Task to carry out: Could you set down every entry exactly as it appears?

Records from a data collection:
▼

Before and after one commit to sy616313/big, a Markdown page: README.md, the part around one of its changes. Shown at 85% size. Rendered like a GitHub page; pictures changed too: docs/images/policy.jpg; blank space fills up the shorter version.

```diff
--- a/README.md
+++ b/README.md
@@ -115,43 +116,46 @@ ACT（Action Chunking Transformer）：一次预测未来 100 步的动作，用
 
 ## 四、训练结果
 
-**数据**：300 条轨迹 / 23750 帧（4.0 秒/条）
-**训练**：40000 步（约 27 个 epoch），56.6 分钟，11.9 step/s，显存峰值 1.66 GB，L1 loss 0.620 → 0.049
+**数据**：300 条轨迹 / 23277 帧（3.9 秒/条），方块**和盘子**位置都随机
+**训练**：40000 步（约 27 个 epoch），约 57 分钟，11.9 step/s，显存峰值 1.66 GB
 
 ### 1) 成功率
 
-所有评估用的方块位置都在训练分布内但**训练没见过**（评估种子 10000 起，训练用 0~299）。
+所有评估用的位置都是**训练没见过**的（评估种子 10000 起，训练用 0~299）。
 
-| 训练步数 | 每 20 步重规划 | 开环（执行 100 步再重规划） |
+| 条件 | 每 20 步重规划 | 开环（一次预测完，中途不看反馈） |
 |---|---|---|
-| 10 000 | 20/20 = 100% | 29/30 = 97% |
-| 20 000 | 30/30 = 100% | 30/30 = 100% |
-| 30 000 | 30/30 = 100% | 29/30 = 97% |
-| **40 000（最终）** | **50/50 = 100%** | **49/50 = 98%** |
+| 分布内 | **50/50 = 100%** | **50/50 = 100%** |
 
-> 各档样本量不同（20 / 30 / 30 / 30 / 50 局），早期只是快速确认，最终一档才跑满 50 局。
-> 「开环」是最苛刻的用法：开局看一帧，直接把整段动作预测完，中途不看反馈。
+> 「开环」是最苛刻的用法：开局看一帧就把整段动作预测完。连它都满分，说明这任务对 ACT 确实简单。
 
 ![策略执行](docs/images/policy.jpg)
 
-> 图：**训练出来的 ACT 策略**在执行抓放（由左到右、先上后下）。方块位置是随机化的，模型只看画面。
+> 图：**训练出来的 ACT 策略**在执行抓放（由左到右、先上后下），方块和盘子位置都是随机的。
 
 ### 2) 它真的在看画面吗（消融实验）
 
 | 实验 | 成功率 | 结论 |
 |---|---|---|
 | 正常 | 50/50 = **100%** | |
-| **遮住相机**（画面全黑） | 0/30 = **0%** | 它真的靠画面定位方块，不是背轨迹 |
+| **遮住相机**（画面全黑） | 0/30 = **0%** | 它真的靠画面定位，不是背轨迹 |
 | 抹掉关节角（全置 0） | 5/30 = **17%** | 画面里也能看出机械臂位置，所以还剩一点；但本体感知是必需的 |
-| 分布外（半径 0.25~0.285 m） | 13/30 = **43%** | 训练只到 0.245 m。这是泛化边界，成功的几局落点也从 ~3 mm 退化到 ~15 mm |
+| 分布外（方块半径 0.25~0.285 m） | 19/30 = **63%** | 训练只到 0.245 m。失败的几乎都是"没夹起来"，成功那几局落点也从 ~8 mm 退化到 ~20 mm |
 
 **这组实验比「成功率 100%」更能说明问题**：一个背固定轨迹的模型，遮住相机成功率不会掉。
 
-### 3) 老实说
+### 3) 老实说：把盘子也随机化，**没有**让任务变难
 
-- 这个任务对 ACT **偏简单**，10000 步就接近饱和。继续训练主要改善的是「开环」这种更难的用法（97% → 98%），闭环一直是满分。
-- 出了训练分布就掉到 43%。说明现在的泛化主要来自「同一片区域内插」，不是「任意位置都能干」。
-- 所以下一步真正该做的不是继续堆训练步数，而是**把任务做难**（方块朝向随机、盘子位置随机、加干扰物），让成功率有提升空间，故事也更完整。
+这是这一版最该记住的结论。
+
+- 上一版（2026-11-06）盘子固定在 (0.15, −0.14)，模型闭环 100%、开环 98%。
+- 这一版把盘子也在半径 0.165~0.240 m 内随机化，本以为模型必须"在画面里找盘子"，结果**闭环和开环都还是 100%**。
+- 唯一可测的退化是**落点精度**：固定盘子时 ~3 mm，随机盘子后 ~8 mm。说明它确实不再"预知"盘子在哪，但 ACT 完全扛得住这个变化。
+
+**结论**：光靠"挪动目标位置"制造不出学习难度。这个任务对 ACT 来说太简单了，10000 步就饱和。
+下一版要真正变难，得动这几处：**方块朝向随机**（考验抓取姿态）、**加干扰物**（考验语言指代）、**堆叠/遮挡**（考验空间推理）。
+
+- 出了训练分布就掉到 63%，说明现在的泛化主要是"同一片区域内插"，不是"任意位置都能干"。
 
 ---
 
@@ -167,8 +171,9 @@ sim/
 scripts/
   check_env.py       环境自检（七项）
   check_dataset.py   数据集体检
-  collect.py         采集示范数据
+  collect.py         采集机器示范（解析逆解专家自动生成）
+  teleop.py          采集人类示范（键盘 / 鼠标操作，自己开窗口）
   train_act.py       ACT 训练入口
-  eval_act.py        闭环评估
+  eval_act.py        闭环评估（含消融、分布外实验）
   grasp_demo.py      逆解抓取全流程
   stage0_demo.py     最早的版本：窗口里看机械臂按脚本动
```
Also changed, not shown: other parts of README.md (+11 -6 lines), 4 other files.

▲

Result for this exercise:
Before and after one commit to sy616313/big, a Markdown page: README.md, the part around one of its changes. Shown at 85% size. Rendered like a GitHub page; pictures changed too: docs/images/policy.jpg; blank space fills up the shorter version.

```diff
--- a/README.md
+++ b/README.md
@@ -115,43 +116,46 @@ ACT（Action Chunking Transformer）：一次预测未来 100 步的动作，用
 
 ## 四、训练结果
 
-**数据**：300 条轨迹 / 23750 帧（4.0 秒/条）
-**训练**：40000 步（约 27 个 epoch），56.6 分钟，11.9 step/s，显存峰值 1.66 GB，L1 loss 0.620 → 0.049
+**数据**：300 条轨迹 / 23277 帧（3.9 秒/条），方块**和盘子**位置都随机
+**训练**：40000 步（约 27 个 epoch），约 57 分钟，11.9 step/s，显存峰值 1.66 GB
 
 ### 1) 成功率
 
-所有评估用的方块位置都在训练分布内但**训练没见过**（评估种子 10000 起，训练用 0~299）。
+所有评估用的位置都是**训练没见过**的（评估种子 10000 起，训练用 0~299）。
 
-| 训练步数 | 每 20 步重规划 | 开环（执行 100 步再重规划） |
+| 条件 | 每 20 步重规划 | 开环（一次预测完，中途不看反馈） |
 |---|---|---|
-| 10 000 | 20/20 = 100% | 29/30 = 97% |
-| 20 000 | 30/30 = 100% | 30/30 = 100% |
-| 30 000 | 30/30 = 100% | 29/30 = 97% |
-| **40 000（最终）** | **50/50 = 100%** | **49/50 = 98%** |
+| 分布内 | **50/50 = 100%** | **50/50 = 100%** |
 
-> 各档样本量不同（20 / 30 / 30 / 30 / 50 局），早期只是快速确认，最终一档才跑满 50 局。
-> 「开环」是最苛刻的用法：开局看一帧，直接把整段动作预测完，中途不看反馈。
+> 「开环」是最苛刻的用法：开局看一帧就把整段动作预测完。连它都满分，说明这任务对 ACT 确实简单。
 
 ![策略执行](docs/images/policy.jpg)
 
-> 图：**训练出来的 ACT 策略**在执行抓放（由左到右、先上后下）。方块位置是随机化的，模型只看画面。
+> 图：**训练出来的 ACT 策略**在执行抓放（由左到右、先上后下），方块和盘子位置都是随机的。
 
 ### 2) 它真的在看画面吗（消融实验）
 
 | 实验 | 成功率 | 结论 |
 |---|---|---|
 | 正常 | 50/50 = **100%** | |
-| **遮住相机**（画面全黑） | 0/30 = **0%** | 它真的靠画面定位方块，不是背轨迹 |
+| **遮住相机**（画面全黑） | 0/30 = **0%** | 它真的靠画面定位，不是背轨迹 |
 | 抹掉关节角（全置 0） | 5/30 = **17%** | 画面里也能看出机械臂位置，所以还剩一点；但本体感知是必需的 |
-| 分布外（半径 0.25~0.285 m） | 13/30 = **43%** | 训练只到 0.245 m。这是泛化边界，成功的几局落点也从 ~3 mm 退化到 ~15 mm |
+| 分布外（方块半径 0.25~0.285 m） | 19/30 = **63%** | 训练只到 0.245 m。失败的几乎都是"没夹起来"，成功那几局落点也从 ~8 mm 退化到 ~20 mm |
 
 **这组实验比「成功率 100%」更能说明问题**：一个背固定轨迹的模型，遮住相机成功率不会掉。
 
-### 3) 老实说
+### 3) 老实说：把盘子也随机化，**没有**让任务变难
 
-- 这个任务对 ACT **偏简单**，10000 步就接近饱和。继续训练主要改善的是「开环」这种更难的用法（97% → 98%），闭环一直是满分。
-- 出了训练分布就掉到 43%。说明现在的泛化主要来自「同一片区域内插」，不是「任意位置都能干」。
-- 所以下一步真正该做的不是继续堆训练步数，而是**把任务做难**（方块朝向随机、盘子位置随机、加干扰物），让成功率有提升空间，故事也更完整。
+这是这一版最该记住的结论。
+
+- 上一版（2026-11-06）盘子固定在 (0.15, −0.14)，模型闭环 100%、开环 98%。
+- 这一版把盘子也在半径 0.165~0.240 m 内随机化，本以为模型必须"在画面里找盘子"，结果**闭环和开环都还是 100%**。
+- 唯一可测的退化是**落点精度**：固定盘子时 ~3 mm，随机盘子后 ~8 mm。说明它确实不再"预知"盘子在哪，但 ACT 完全扛得住这个变化。
+
+**结论**：光靠"挪动目标位置"制造不出学习难度。这个任务对 ACT 来说太简单了，10000 步就饱和。
+下一版要真正变难，得动这几处：**方块朝向随机**（考验抓取姿态）、**加干扰物**（考验语言指代）、**堆叠/遮挡**（考验空间推理）。
+
+- 出了训练分布就掉到 63%，说明现在的泛化主要是"同一片区域内插"，不是"任意位置都能干"。
 
 ---
 
@@ -167,8 +171,9 @@ sim/
 scripts/
   check_env.py       环境自检（七项）
   check_dataset.py   数据集体检
-  collect.py         采集示范数据
+  collect.py         采集机器示范（解析逆解专家自动生成）
+  teleop.py          采集人类示范（键盘 / 鼠标操作，自己开窗口）
   train_act.py       ACT 训练入口
-  eval_act.py        闭环评估
+  eval_act.py        闭环评估（含消融、分布外实验）
   grasp_demo.py      逆解抓取全流程
   stage0_demo.py     最早的版本：窗口里看机械臂按脚本动
```
Also changed, not shown: other parts of README.md (+11 -6 lines), 4 other files.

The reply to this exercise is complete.